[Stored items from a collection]
++++++++++
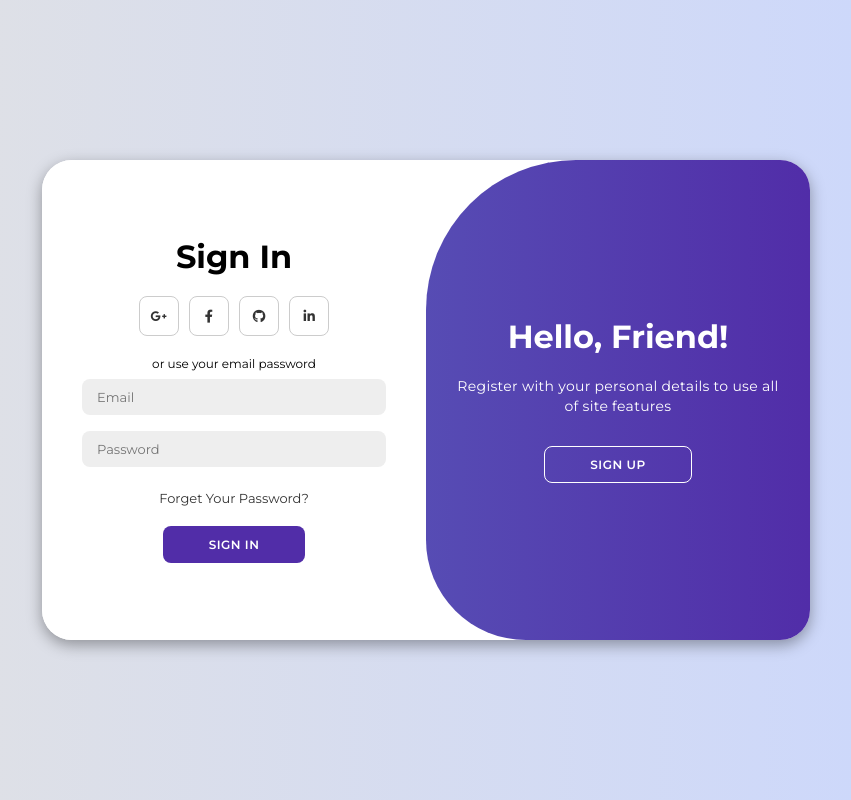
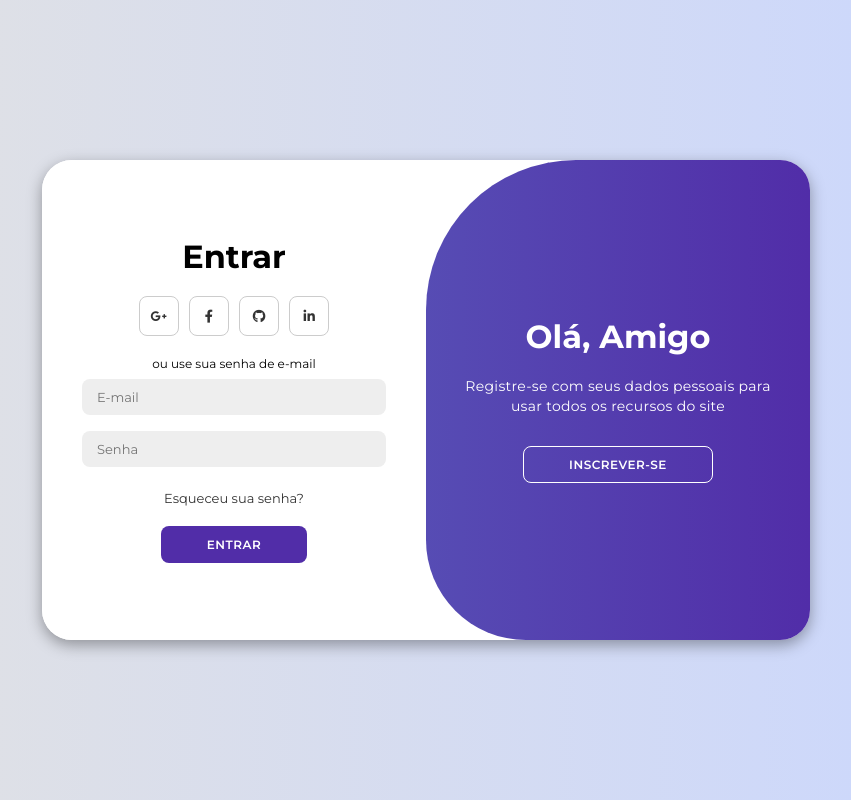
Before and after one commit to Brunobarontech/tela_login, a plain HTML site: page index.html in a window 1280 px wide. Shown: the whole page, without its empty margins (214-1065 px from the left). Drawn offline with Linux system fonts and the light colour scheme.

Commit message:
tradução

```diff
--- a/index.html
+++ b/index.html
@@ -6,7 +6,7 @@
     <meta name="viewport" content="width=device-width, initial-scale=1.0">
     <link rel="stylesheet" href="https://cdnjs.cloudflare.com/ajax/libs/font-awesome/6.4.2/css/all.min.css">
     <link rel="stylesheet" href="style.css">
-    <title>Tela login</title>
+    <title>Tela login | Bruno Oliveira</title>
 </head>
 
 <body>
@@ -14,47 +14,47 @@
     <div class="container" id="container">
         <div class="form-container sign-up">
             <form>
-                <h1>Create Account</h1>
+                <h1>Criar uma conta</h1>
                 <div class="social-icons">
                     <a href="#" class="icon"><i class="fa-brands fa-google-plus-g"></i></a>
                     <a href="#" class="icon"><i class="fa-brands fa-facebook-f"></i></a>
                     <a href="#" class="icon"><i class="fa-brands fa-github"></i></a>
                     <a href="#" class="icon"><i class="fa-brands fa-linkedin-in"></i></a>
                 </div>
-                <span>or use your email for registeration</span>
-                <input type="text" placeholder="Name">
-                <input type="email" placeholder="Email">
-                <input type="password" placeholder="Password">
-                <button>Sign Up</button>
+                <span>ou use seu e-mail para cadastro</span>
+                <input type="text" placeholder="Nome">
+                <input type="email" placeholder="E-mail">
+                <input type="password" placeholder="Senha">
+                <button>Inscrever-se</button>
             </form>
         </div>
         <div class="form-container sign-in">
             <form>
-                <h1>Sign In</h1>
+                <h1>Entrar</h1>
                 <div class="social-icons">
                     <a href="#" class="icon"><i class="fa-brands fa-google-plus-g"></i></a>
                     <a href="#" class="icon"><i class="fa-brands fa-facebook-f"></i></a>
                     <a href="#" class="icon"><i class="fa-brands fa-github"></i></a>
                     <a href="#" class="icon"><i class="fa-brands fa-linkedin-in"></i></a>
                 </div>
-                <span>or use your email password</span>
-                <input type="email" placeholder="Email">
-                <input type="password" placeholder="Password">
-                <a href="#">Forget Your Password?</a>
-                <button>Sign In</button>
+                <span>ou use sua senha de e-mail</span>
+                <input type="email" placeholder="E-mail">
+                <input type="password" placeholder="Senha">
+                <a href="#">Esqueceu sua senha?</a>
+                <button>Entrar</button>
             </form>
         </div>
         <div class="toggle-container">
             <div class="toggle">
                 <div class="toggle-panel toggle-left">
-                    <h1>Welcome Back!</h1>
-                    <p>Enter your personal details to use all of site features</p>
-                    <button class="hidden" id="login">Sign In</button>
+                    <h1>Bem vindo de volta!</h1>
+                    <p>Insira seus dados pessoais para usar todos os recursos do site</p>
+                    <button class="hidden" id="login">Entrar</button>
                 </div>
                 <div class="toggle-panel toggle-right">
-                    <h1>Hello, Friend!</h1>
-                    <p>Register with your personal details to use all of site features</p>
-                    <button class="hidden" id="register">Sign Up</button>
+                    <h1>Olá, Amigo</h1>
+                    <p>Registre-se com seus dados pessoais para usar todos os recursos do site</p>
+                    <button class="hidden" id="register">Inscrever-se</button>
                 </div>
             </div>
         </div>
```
++++++++++
[Required action]: How many of the lines in the records include the string "seus"? Reply with the number alone.

[Solution to the exercise]: 2